EXERCISE INSTRUCTIONS —
The data below is to be written out exactly, with no pictures.

DATASET EXCERPTS —
>>>>

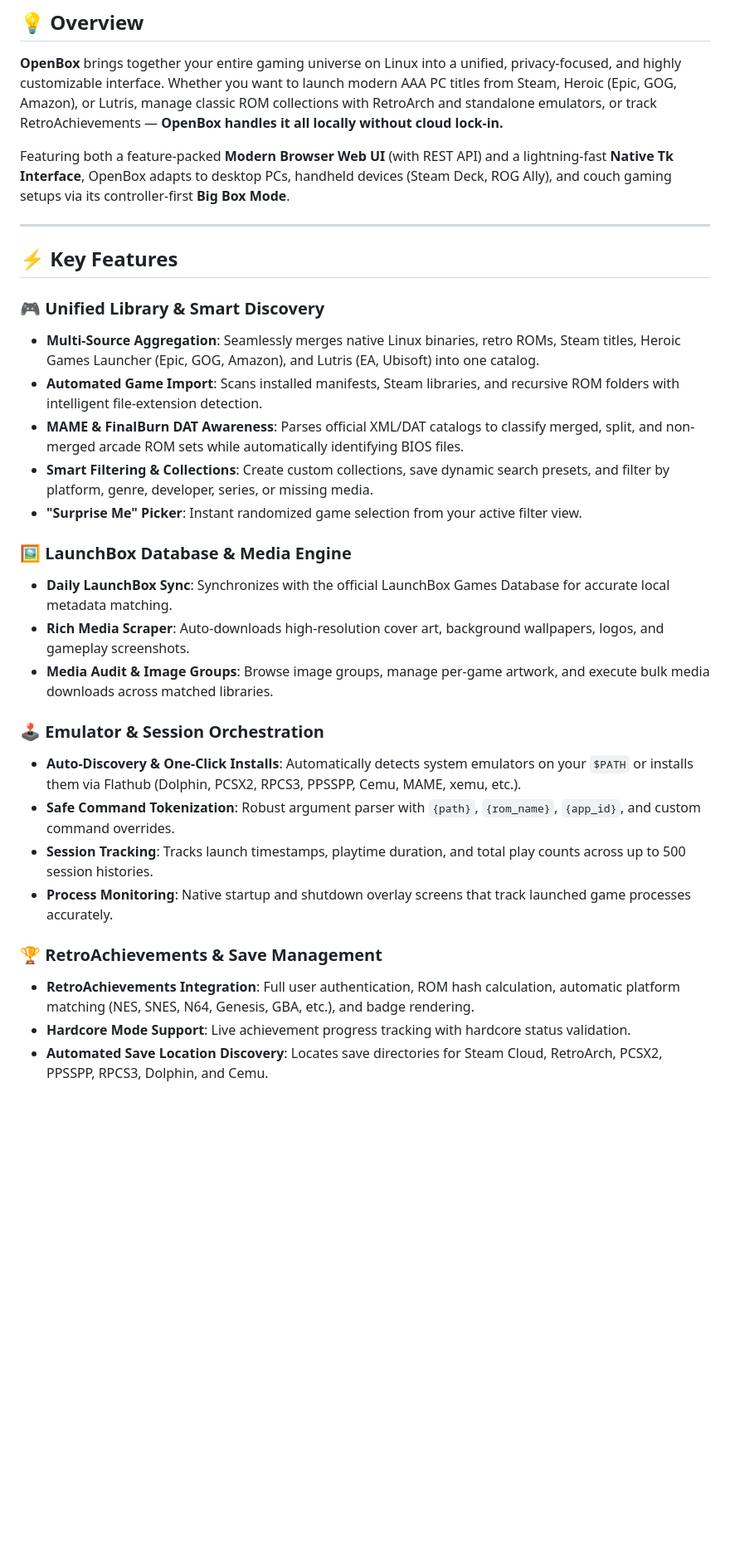
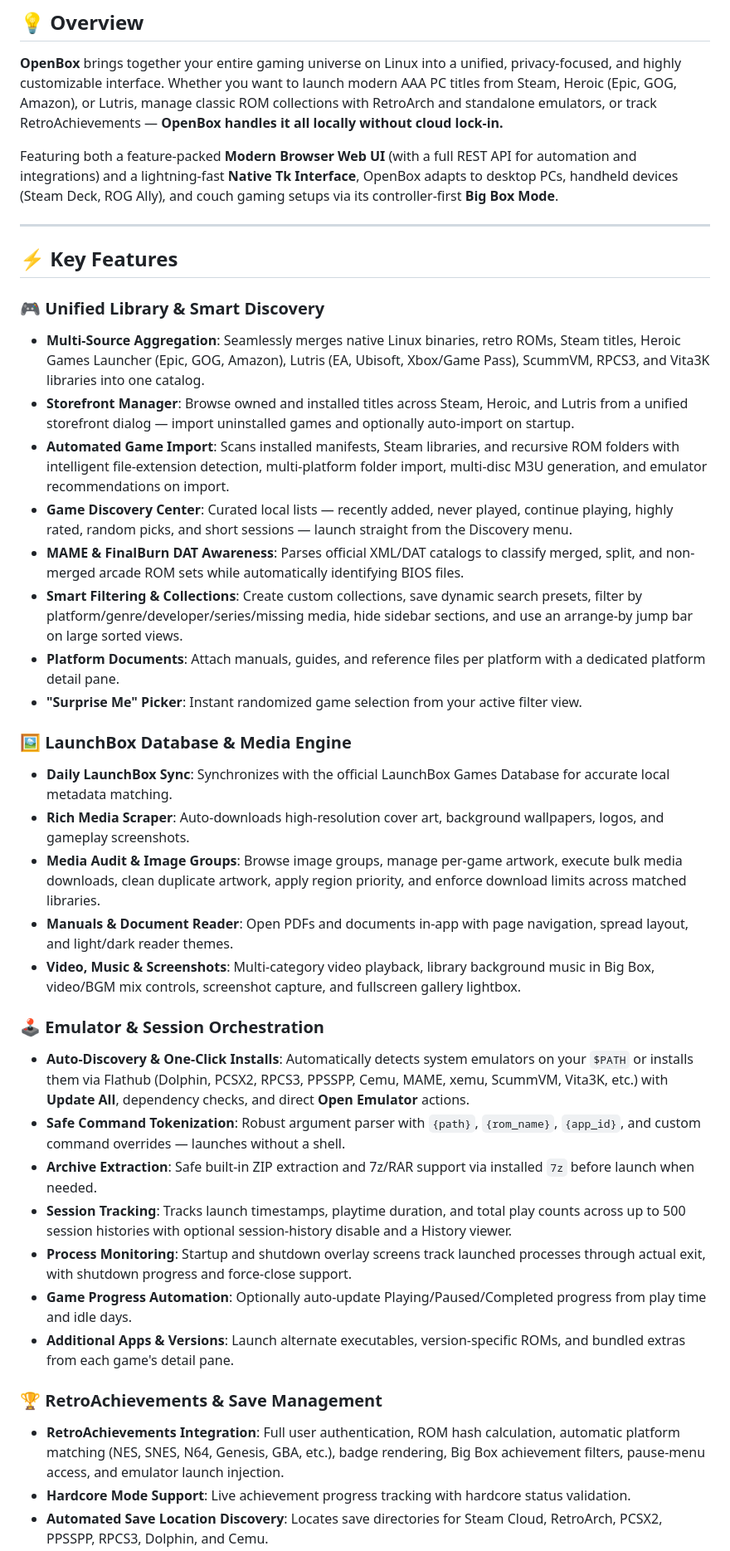
Before and after one commit to vindeckyy/OpenBox, a Markdown page: README.md, the part around one of its changes. Shown at 83% size. Drawn GitHub-style; blank space fills up the shorter version.

```diff
--- a/README.md
+++ b/README.md
@@ -39,31 +39,39 @@
 
 **OpenBox** brings together your entire gaming universe on Linux into a unified, privacy-focused, and highly customizable interface. Whether you want to launch modern AAA PC titles from Steam, Heroic (Epic, GOG, Amazon), or Lutris, manage classic ROM collections with RetroArch and standalone emulators, or track RetroAchievements — **OpenBox handles it all locally without cloud lock-in.**
 
-Featuring both a feature-packed **Modern Browser Web UI** (with REST API) and a lightning-fast **Native Tk Interface**, OpenBox adapts to desktop PCs, handheld devices (Steam Deck, ROG Ally), and couch gaming setups via its controller-first **Big Box Mode**.
+Featuring both a feature-packed **Modern Browser Web UI** (with a full REST API for automation and integrations) and a lightning-fast **Native Tk Interface**, OpenBox adapts to desktop PCs, handheld devices (Steam Deck, ROG Ally), and couch gaming setups via its controller-first **Big Box Mode**.
 
 ---
 
 ## ⚡ Key Features
 
 ### 🎮 Unified Library & Smart Discovery
-- **Multi-Source Aggregation**: Seamlessly merges native Linux binaries, retro ROMs, Steam titles, Heroic Games Launcher (Epic, GOG, Amazon), and Lutris (EA, Ubisoft) into one catalog.
-- **Automated Game Import**: Scans installed manifests, Steam libraries, and recursive ROM folders with intelligent file-extension detection.
+- **Multi-Source Aggregation**: Seamlessly merges native Linux binaries, retro ROMs, Steam titles, Heroic Games Launcher (Epic, GOG, Amazon), Lutris (EA, Ubisoft, Xbox/Game Pass), ScummVM, RPCS3, and Vita3K libraries into one catalog.
+- **Storefront Manager**: Browse owned and installed titles across Steam, Heroic, and Lutris from a unified storefront dialog — import uninstalled games and optionally auto-import on startup.
+- **Automated Game Import**: Scans installed manifests, Steam libraries, and recursive ROM folders with intelligent file-extension detection, multi-platform folder import, multi-disc M3U generation, and emulator recommendations on import.
+- **Game Discovery Center**: Curated local lists — recently added, never played, continue playing, highly rated, random picks, and short sessions — launch straight from the Discovery menu.
 - **MAME & FinalBurn DAT Awareness**: Parses official XML/DAT catalogs to classify merged, split, and non-merged arcade ROM sets while automatically identifying BIOS files.
-- **Smart Filtering & Collections**: Create custom collections, save dynamic search presets, and filter by platform, genre, developer, series, or missing media.
+- **Smart Filtering & Collections**: Create custom collections, save dynamic search presets, filter by platform/genre/developer/series/missing media, hide sidebar sections, and use an arrange-by jump bar on large sorted views.
+- **Platform Documents**: Attach manuals, guides, and reference files per platform with a dedicated platform detail pane.
 - **"Surprise Me" Picker**: Instant randomized game selection from your active filter view.
 
 ### 🖼️ LaunchBox Database & Media Engine
 - **Daily LaunchBox Sync**: Synchronizes with the official LaunchBox Games Database for accurate local metadata matching.
 - **Rich Media Scraper**: Auto-downloads high-resolution cover art, background wallpapers, logos, and gameplay screenshots.
-- **Media Audit & Image Groups**: Browse image groups, manage per-game artwork, and execute bulk media downloads across matched libraries.
+- **Media Audit & Image Groups**: Browse image groups, manage per-game artwork, execute bulk media downloads, clean duplicate artwork, apply region priority, and enforce download limits across matched libraries.
+- **Manuals & Document Reader**: Open PDFs and documents in-app with page navigation, spread layout, and light/dark reader themes.
+- **Video, Music & Screenshots**: Multi-category video playback, library background music in Big Box, video/BGM mix controls, screenshot capture, and fullscreen gallery lightbox.
 
 ### 🕹️ Emulator & Session Orchestration
-- **Auto-Discovery & One-Click Installs**: Automatically detects system emulators on your `$PATH` or installs them via Flathub (Dolphin, PCSX2, RPCS3, PPSSPP, Cemu, MAME, xemu, etc.).
-- **Safe Command Tokenization**: Robust argument parser with `{path}`, `{rom_name}`, `{app_id}`, and custom command overrides.
-- **Session Tracking**: Tracks launch timestamps, playtime duration, and total play counts across up to 500 session histories.
-- **Process Monitoring**: Native startup and shutdown overlay screens that track launched game processes accurately.
+- **Auto-Discovery & One-Click Installs**: Automatically detects system emulators on your `$PATH` or installs them via Flathub (Dolphin, PCSX2, RPCS3, PPSSPP, Cemu, MAME, xemu, ScummVM, Vita3K, etc.) with **Update All**, dependency checks, and direct **Open Emulator** actions.
+- **Safe Command Tokenization**: Robust argument parser with `{path}`, `{rom_name}`, `{app_id}`, and custom command overrides — launches without a shell.
+- **Archive Extraction**: Safe built-in ZIP extraction and 7z/RAR support via installed `7z` before launch when needed.
+- **Session Tracking**: Tracks launch timestamps, playtime duration, and total play counts across up to 500 session histories with optional session-history disable and a History viewer.
+- **Process Monitoring**: Startup and shutdown overlay screens track launched processes through actual exit, with shutdown progress and force-close support.
+- **Game Progress Automation**: Optionally auto-update Playing/Paused/Completed progress from play time and idle days.
+- **Additional Apps & Versions**: Launch alternate executables, version-specific ROMs, and bundled extras from each game's detail pane.
 
 ### 🏆 RetroAchievements & Save Management
-- **RetroAchievements Integration**: Full user authentication, ROM hash calculation, automatic platform matching (NES, SNES, N64, Genesis, GBA, etc.), and badge rendering.
+- **RetroAchievements Integration**: Full user authentication, ROM hash calculation, automatic platform matching (NES, SNES, N64, Genesis, GBA, etc.), badge rendering, Big Box achievement filters, pause-menu access, and emulator launch injection.
 - **Hardcore Mode Support**: Live achievement progress tracking with hardcore status validation.
 - **Automated Save Location Discovery**: Locates save directories for Steam Cloud, RetroArch, PCSX2, PPSSPP, RPCS3, Dolphin, and Cemu.
```
Also changed, not shown: other parts of README.md (+61 -27 lines).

<<<<

RESPONSE TO THE EXERCISE —
Before and after one commit to vindeckyy/OpenBox, a Markdown page: README.md, the part around one of its changes. Shown at 83% size. Drawn GitHub-style; blank space fills up the shorter version.

```diff
--- a/README.md
+++ b/README.md
@@ -39,31 +39,39 @@
 
 **OpenBox** brings together your entire gaming universe on Linux into a unified, privacy-focused, and highly customizable interface. Whether you want to launch modern AAA PC titles from Steam, Heroic (Epic, GOG, Amazon), or Lutris, manage classic ROM collections with RetroArch and standalone emulators, or track RetroAchievements — **OpenBox handles it all locally without cloud lock-in.**
 
-Featuring both a feature-packed **Modern Browser Web UI** (with REST API) and a lightning-fast **Native Tk Interface**, OpenBox adapts to desktop PCs, handheld devices (Steam Deck, ROG Ally), and couch gaming setups via its controller-first **Big Box Mode**.
+Featuring both a feature-packed **Modern Browser Web UI** (with a full REST API for automation and integrations) and a lightning-fast **Native Tk Interface**, OpenBox adapts to desktop PCs, handheld devices (Steam Deck, ROG Ally), and couch gaming setups via its controller-first **Big Box Mode**.
 
 ---
 
 ## ⚡ Key Features
 
 ### 🎮 Unified Library & Smart Discovery
-- **Multi-Source Aggregation**: Seamlessly merges native Linux binaries, retro ROMs, Steam titles, Heroic Games Launcher (Epic, GOG, Amazon), and Lutris (EA, Ubisoft) into one catalog.
-- **Automated Game Import**: Scans installed manifests, Steam libraries, and recursive ROM folders with intelligent file-extension detection.
+- **Multi-Source Aggregation**: Seamlessly merges native Linux binaries, retro ROMs, Steam titles, Heroic Games Launcher (Epic, GOG, Amazon), Lutris (EA, Ubisoft, Xbox/Game Pass), ScummVM, RPCS3, and Vita3K libraries into one catalog.
+- **Storefront Manager**: Browse owned and installed titles across Steam, Heroic, and Lutris from a unified storefront dialog — import uninstalled games and optionally auto-import on startup.
+- **Automated Game Import**: Scans installed manifests, Steam libraries, and recursive ROM folders with intelligent file-extension detection, multi-platform folder import, multi-disc M3U generation, and emulator recommendations on import.
+- **Game Discovery Center**: Curated local lists — recently added, never played, continue playing, highly rated, random picks, and short sessions — launch straight from the Discovery menu.
 - **MAME & FinalBurn DAT Awareness**: Parses official XML/DAT catalogs to classify merged, split, and non-merged arcade ROM sets while automatically identifying BIOS files.
-- **Smart Filtering & Collections**: Create custom collections, save dynamic search presets, and filter by platform, genre, developer, series, or missing media.
+- **Smart Filtering & Collections**: Create custom collections, save dynamic search presets, filter by platform/genre/developer/series/missing media, hide sidebar sections, and use an arrange-by jump bar on large sorted views.
+- **Platform Documents**: Attach manuals, guides, and reference files per platform with a dedicated platform detail pane.
 - **"Surprise Me" Picker**: Instant randomized game selection from your active filter view.
 
 ### 🖼️ LaunchBox Database & Media Engine
 - **Daily LaunchBox Sync**: Synchronizes with the official LaunchBox Games Database for accurate local metadata matching.
 - **Rich Media Scraper**: Auto-downloads high-resolution cover art, background wallpapers, logos, and gameplay screenshots.
-- **Media Audit & Image Groups**: Browse image groups, manage per-game artwork, and execute bulk media downloads across matched libraries.
+- **Media Audit & Image Groups**: Browse image groups, manage per-game artwork, execute bulk media downloads, clean duplicate artwork, apply region priority, and enforce download limits across matched libraries.
+- **Manuals & Document Reader**: Open PDFs and documents in-app with page navigation, spread layout, and light/dark reader themes.
+- **Video, Music & Screenshots**: Multi-category video playback, library background music in Big Box, video/BGM mix controls, screenshot capture, and fullscreen gallery lightbox.
 
 ### 🕹️ Emulator & Session Orchestration
-- **Auto-Discovery & One-Click Installs**: Automatically detects system emulators on your `$PATH` or installs them via Flathub (Dolphin, PCSX2, RPCS3, PPSSPP, Cemu, MAME, xemu, etc.).
-- **Safe Command Tokenization**: Robust argument parser with `{path}`, `{rom_name}`, `{app_id}`, and custom command overrides.
-- **Session Tracking**: Tracks launch timestamps, playtime duration, and total play counts across up to 500 session histories.
-- **Process Monitoring**: Native startup and shutdown overlay screens that track launched game processes accurately.
+- **Auto-Discovery & One-Click Installs**: Automatically detects system emulators on your `$PATH` or installs them via Flathub (Dolphin, PCSX2, RPCS3, PPSSPP, Cemu, MAME, xemu, ScummVM, Vita3K, etc.) with **Update All**, dependency checks, and direct **Open Emulator** actions.
+- **Safe Command Tokenization**: Robust argument parser with `{path}`, `{rom_name}`, `{app_id}`, and custom command overrides — launches without a shell.
+- **Archive Extraction**: Safe built-in ZIP extraction and 7z/RAR support via installed `7z` before launch when needed.
+- **Session Tracking**: Tracks launch timestamps, playtime duration, and total play counts across up to 500 session histories with optional session-history disable and a History viewer.
+- **Process Monitoring**: Startup and shutdown overlay screens track launched processes through actual exit, with shutdown progress and force-close support.
+- **Game Progress Automation**: Optionally auto-update Playing/Paused/Completed progress from play time and idle days.
+- **Additional Apps & Versions**: Launch alternate executables, version-specific ROMs, and bundled extras from each game's detail pane.
 
 ### 🏆 RetroAchievements & Save Management
-- **RetroAchievements Integration**: Full user authentication, ROM hash calculation, automatic platform matching (NES, SNES, N64, Genesis, GBA, etc.), and badge rendering.
+- **RetroAchievements Integration**: Full user authentication, ROM hash calculation, automatic platform matching (NES, SNES, N64, Genesis, GBA, etc.), badge rendering, Big Box achievement filters, pause-menu access, and emulator launch injection.
 - **Hardcore Mode Support**: Live achievement progress tracking with hardcore status validation.
 - **Automated Save Location Discovery**: Locates save directories for Steam Cloud, RetroArch, PCSX2, PPSSPP, RPCS3, Dolphin, and Cemu.
```
Also changed, not shown: other parts of README.md (+61 -27 lines).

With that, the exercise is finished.